#### [PROBLEM REQUIREMENTS]
From the first line to the last, retype the records exactly and skip the pictures.

#### [EXERCISE DATA]
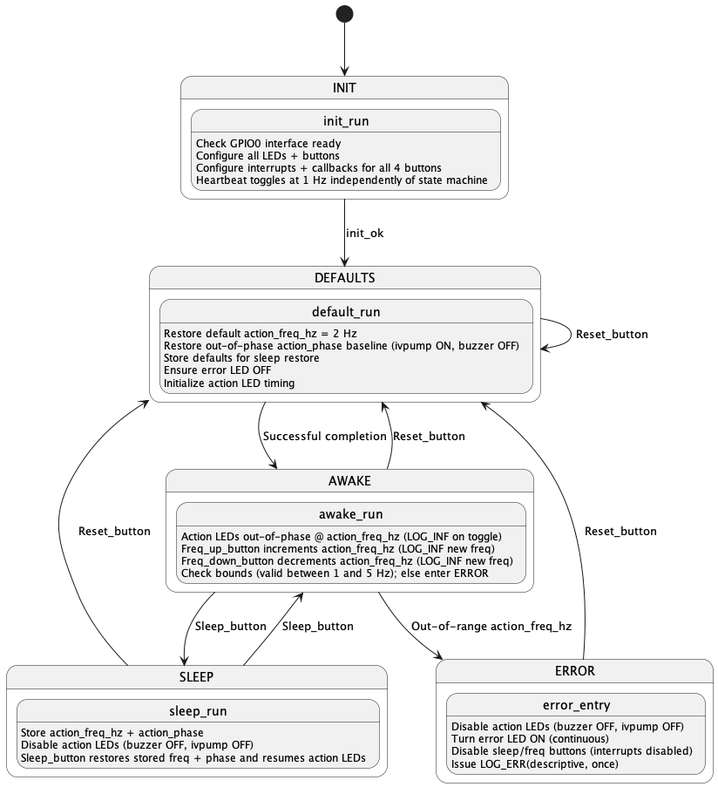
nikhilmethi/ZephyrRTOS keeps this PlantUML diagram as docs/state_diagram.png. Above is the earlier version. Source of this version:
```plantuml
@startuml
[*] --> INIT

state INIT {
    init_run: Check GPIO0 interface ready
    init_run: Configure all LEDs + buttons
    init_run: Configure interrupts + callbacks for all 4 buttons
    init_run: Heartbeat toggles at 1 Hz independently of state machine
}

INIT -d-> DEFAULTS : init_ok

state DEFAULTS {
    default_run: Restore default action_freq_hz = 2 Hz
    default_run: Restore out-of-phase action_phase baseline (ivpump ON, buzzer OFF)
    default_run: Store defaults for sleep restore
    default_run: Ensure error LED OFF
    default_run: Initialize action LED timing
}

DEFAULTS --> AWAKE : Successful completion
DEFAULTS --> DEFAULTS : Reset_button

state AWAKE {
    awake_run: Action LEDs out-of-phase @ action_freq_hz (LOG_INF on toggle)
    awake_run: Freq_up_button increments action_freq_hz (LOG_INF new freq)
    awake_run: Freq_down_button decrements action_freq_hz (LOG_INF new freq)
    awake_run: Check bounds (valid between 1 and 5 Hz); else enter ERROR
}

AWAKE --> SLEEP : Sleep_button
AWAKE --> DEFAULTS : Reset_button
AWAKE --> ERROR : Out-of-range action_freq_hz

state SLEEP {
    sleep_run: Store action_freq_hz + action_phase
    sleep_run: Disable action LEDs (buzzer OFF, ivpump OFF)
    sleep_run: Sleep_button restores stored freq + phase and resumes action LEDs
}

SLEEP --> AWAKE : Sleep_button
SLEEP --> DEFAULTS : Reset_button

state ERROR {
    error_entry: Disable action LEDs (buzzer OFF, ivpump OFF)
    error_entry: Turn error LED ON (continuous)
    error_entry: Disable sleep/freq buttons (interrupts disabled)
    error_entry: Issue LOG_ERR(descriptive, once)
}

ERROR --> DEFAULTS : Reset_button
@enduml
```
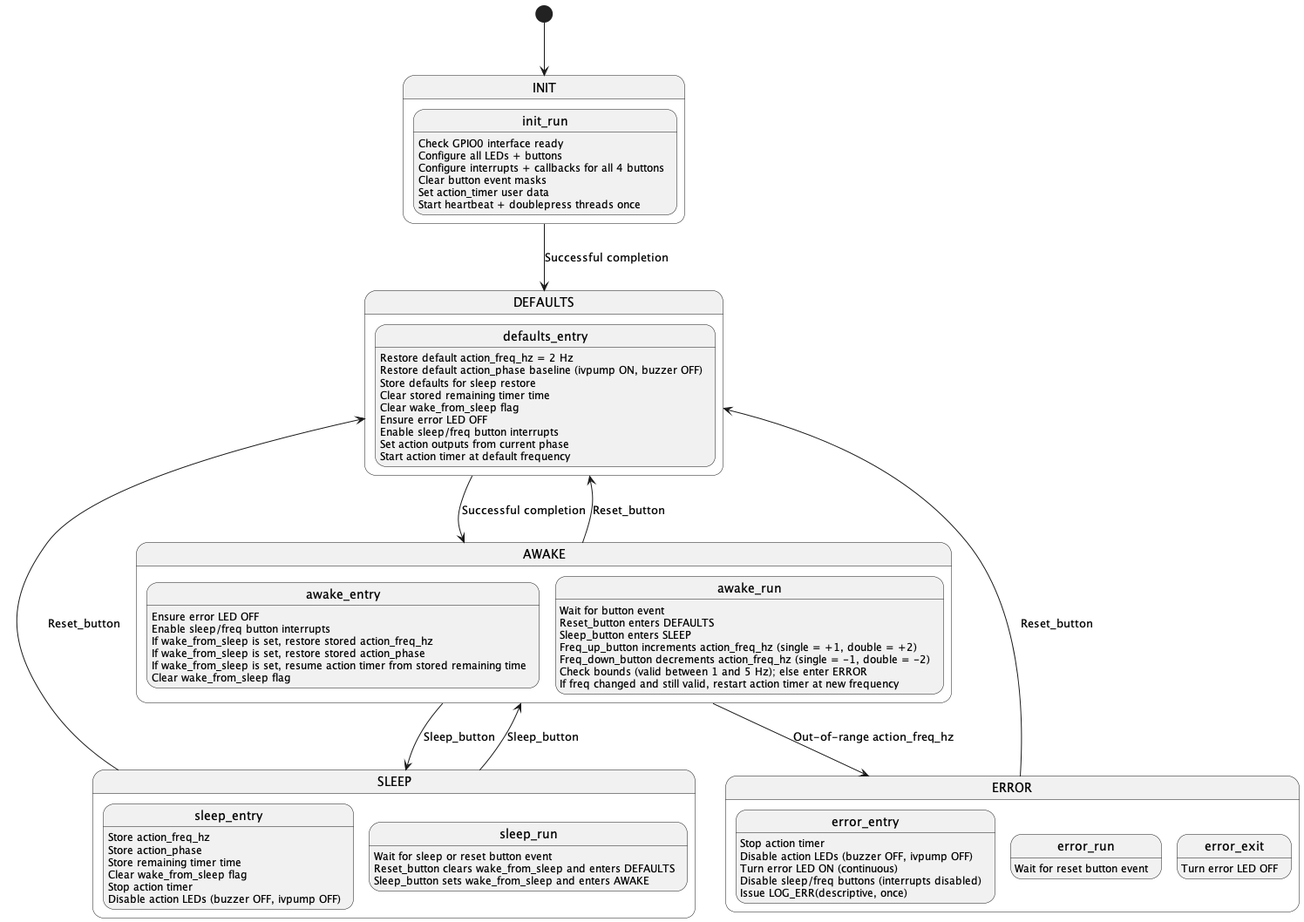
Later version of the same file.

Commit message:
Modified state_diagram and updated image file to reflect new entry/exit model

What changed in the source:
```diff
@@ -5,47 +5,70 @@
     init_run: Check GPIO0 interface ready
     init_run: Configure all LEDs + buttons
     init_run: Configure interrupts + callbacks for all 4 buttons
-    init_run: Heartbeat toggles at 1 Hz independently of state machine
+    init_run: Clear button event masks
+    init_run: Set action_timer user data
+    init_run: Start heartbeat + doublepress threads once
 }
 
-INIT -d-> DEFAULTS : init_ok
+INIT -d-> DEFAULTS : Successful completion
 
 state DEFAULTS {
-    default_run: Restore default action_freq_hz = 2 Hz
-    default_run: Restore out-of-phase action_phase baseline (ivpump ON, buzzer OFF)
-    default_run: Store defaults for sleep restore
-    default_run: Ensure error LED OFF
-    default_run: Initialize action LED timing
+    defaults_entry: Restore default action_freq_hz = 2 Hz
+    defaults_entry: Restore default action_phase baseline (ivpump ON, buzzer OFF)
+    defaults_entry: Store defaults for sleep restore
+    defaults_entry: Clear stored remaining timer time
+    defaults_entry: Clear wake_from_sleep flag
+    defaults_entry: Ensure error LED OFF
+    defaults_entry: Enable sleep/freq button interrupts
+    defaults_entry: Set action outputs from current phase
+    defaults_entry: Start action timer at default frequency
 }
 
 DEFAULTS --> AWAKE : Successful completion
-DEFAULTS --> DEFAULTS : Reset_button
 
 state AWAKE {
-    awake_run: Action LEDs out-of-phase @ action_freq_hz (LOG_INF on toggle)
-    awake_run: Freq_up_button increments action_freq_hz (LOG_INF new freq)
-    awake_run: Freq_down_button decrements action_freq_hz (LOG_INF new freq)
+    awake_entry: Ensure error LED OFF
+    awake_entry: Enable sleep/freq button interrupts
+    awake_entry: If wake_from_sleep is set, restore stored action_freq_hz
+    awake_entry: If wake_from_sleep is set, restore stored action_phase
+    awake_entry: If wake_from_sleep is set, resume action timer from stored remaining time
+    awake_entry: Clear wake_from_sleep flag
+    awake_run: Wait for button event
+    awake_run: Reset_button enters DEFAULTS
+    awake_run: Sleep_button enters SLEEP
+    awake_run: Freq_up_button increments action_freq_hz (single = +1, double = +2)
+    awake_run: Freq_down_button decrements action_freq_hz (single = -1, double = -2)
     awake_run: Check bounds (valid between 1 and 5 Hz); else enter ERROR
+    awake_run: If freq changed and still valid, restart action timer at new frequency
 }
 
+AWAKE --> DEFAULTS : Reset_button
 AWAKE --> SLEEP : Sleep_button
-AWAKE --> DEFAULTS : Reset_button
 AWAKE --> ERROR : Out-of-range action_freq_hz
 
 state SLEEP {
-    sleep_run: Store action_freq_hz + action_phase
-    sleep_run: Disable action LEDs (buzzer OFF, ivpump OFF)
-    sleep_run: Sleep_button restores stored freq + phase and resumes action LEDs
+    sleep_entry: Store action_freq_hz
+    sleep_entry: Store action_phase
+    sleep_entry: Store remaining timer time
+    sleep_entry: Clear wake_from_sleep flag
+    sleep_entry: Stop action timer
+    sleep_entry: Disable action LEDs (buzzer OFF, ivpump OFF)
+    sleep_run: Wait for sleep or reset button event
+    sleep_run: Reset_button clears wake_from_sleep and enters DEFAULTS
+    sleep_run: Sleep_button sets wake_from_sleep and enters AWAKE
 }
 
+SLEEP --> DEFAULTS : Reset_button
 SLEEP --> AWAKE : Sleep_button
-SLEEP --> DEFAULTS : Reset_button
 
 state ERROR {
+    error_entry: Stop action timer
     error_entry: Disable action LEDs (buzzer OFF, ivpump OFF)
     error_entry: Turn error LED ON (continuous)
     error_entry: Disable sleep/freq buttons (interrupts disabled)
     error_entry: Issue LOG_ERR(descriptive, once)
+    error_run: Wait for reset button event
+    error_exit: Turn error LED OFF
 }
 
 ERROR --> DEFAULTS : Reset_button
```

#### [RESPONSE TO THE EXERCISE]
nikhilmethi/ZephyrRTOS keeps this PlantUML diagram as docs/state_diagram.png. Above is the earlier version. Source of this version:
```plantuml
@startuml
[*] --> INIT

state INIT {
    init_run: Check GPIO0 interface ready
    init_run: Configure all LEDs + buttons
    init_run: Configure interrupts + callbacks for all 4 buttons
    init_run: Heartbeat toggles at 1 Hz independently of state machine
}

INIT -d-> DEFAULTS : init_ok

state DEFAULTS {
    default_run: Restore default action_freq_hz = 2 Hz
    default_run: Restore out-of-phase action_phase baseline (ivpump ON, buzzer OFF)
    default_run: Store defaults for sleep restore
    default_run: Ensure error LED OFF
    default_run: Initialize action LED timing
}

DEFAULTS --> AWAKE : Successful completion
DEFAULTS --> DEFAULTS : Reset_button

state AWAKE {
    awake_run: Action LEDs out-of-phase @ action_freq_hz (LOG_INF on toggle)
    awake_run: Freq_up_button increments action_freq_hz (LOG_INF new freq)
    awake_run: Freq_down_button decrements action_freq_hz (LOG_INF new freq)
    awake_run: Check bounds (valid between 1 and 5 Hz); else enter ERROR
}

AWAKE --> SLEEP : Sleep_button
AWAKE --> DEFAULTS : Reset_button
AWAKE --> ERROR : Out-of-range action_freq_hz

state SLEEP {
    sleep_run: Store action_freq_hz + action_phase
    sleep_run: Disable action LEDs (buzzer OFF, ivpump OFF)
    sleep_run: Sleep_button restores stored freq + phase and resumes action LEDs
}

SLEEP --> AWAKE : Sleep_button
SLEEP --> DEFAULTS : Reset_button

state ERROR {
    error_entry: Disable action LEDs (buzzer OFF, ivpump OFF)
    error_entry: Turn error LED ON (continuous)
    error_entry: Disable sleep/freq buttons (interrupts disabled)
    error_entry: Issue LOG_ERR(descriptive, once)
}

ERROR --> DEFAULTS : Reset_button
@enduml
```
Later version of the same file.

Commit message:
Modified state_diagram and updated image file to reflect new entry/exit model

What changed in the source:
```diff
@@ -5,47 +5,70 @@
     init_run: Check GPIO0 interface ready
     init_run: Configure all LEDs + buttons
     init_run: Configure interrupts + callbacks for all 4 buttons
-    init_run: Heartbeat toggles at 1 Hz independently of state machine
+    init_run: Clear button event masks
+    init_run: Set action_timer user data
+    init_run: Start heartbeat + doublepress threads once
 }
 
-INIT -d-> DEFAULTS : init_ok
+INIT -d-> DEFAULTS : Successful completion
 
 state DEFAULTS {
-    default_run: Restore default action_freq_hz = 2 Hz
-    default_run: Restore out-of-phase action_phase baseline (ivpump ON, buzzer OFF)
-    default_run: Store defaults for sleep restore
-    default_run: Ensure error LED OFF
-    default_run: Initialize action LED timing
+    defaults_entry: Restore default action_freq_hz = 2 Hz
+    defaults_entry: Restore default action_phase baseline (ivpump ON, buzzer OFF)
+    defaults_entry: Store defaults for sleep restore
+    defaults_entry: Clear stored remaining timer time
+    defaults_entry: Clear wake_from_sleep flag
+    defaults_entry: Ensure error LED OFF
+    defaults_entry: Enable sleep/freq button interrupts
+    defaults_entry: Set action outputs from current phase
+    defaults_entry: Start action timer at default frequency
 }
 
 DEFAULTS --> AWAKE : Successful completion
-DEFAULTS --> DEFAULTS : Reset_button
 
 state AWAKE {
-    awake_run: Action LEDs out-of-phase @ action_freq_hz (LOG_INF on toggle)
-    awake_run: Freq_up_button increments action_freq_hz (LOG_INF new freq)
-    awake_run: Freq_down_button decrements action_freq_hz (LOG_INF new freq)
+    awake_entry: Ensure error LED OFF
+    awake_entry: Enable sleep/freq button interrupts
+    awake_entry: If wake_from_sleep is set, restore stored action_freq_hz
+    awake_entry: If wake_from_sleep is set, restore stored action_phase
+    awake_entry: If wake_from_sleep is set, resume action timer from stored remaining time
+    awake_entry: Clear wake_from_sleep flag
+    awake_run: Wait for button event
+    awake_run: Reset_button enters DEFAULTS
+    awake_run: Sleep_button enters SLEEP
+    awake_run: Freq_up_button increments action_freq_hz (single = +1, double = +2)
+    awake_run: Freq_down_button decrements action_freq_hz (single = -1, double = -2)
     awake_run: Check bounds (valid between 1 and 5 Hz); else enter ERROR
+    awake_run: If freq changed and still valid, restart action timer at new frequency
 }
 
+AWAKE --> DEFAULTS : Reset_button
 AWAKE --> SLEEP : Sleep_button
-AWAKE --> DEFAULTS : Reset_button
 AWAKE --> ERROR : Out-of-range action_freq_hz
 
 state SLEEP {
-    sleep_run: Store action_freq_hz + action_phase
-    sleep_run: Disable action LEDs (buzzer OFF, ivpump OFF)
-    sleep_run: Sleep_button restores stored freq + phase and resumes action LEDs
+    sleep_entry: Store action_freq_hz
+    sleep_entry: Store action_phase
+    sleep_entry: Store remaining timer time
+    sleep_entry: Clear wake_from_sleep flag
+    sleep_entry: Stop action timer
+    sleep_entry: Disable action LEDs (buzzer OFF, ivpump OFF)
+    sleep_run: Wait for sleep or reset button event
+    sleep_run: Reset_button clears wake_from_sleep and enters DEFAULTS
+    sleep_run: Sleep_button sets wake_from_sleep and enters AWAKE
 }
 
+SLEEP --> DEFAULTS : Reset_button
 SLEEP --> AWAKE : Sleep_button
-SLEEP --> DEFAULTS : Reset_button
 
 state ERROR {
+    error_entry: Stop action timer
     error_entry: Disable action LEDs (buzzer OFF, ivpump OFF)
     error_entry: Turn error LED ON (continuous)
     error_entry: Disable sleep/freq buttons (interrupts disabled)
     error_entry: Issue LOG_ERR(descriptive, once)
+    error_run: Wait for reset button event
+    error_exit: Turn error LED OFF
 }
 
 ERROR --> DEFAULTS : Reset_button
```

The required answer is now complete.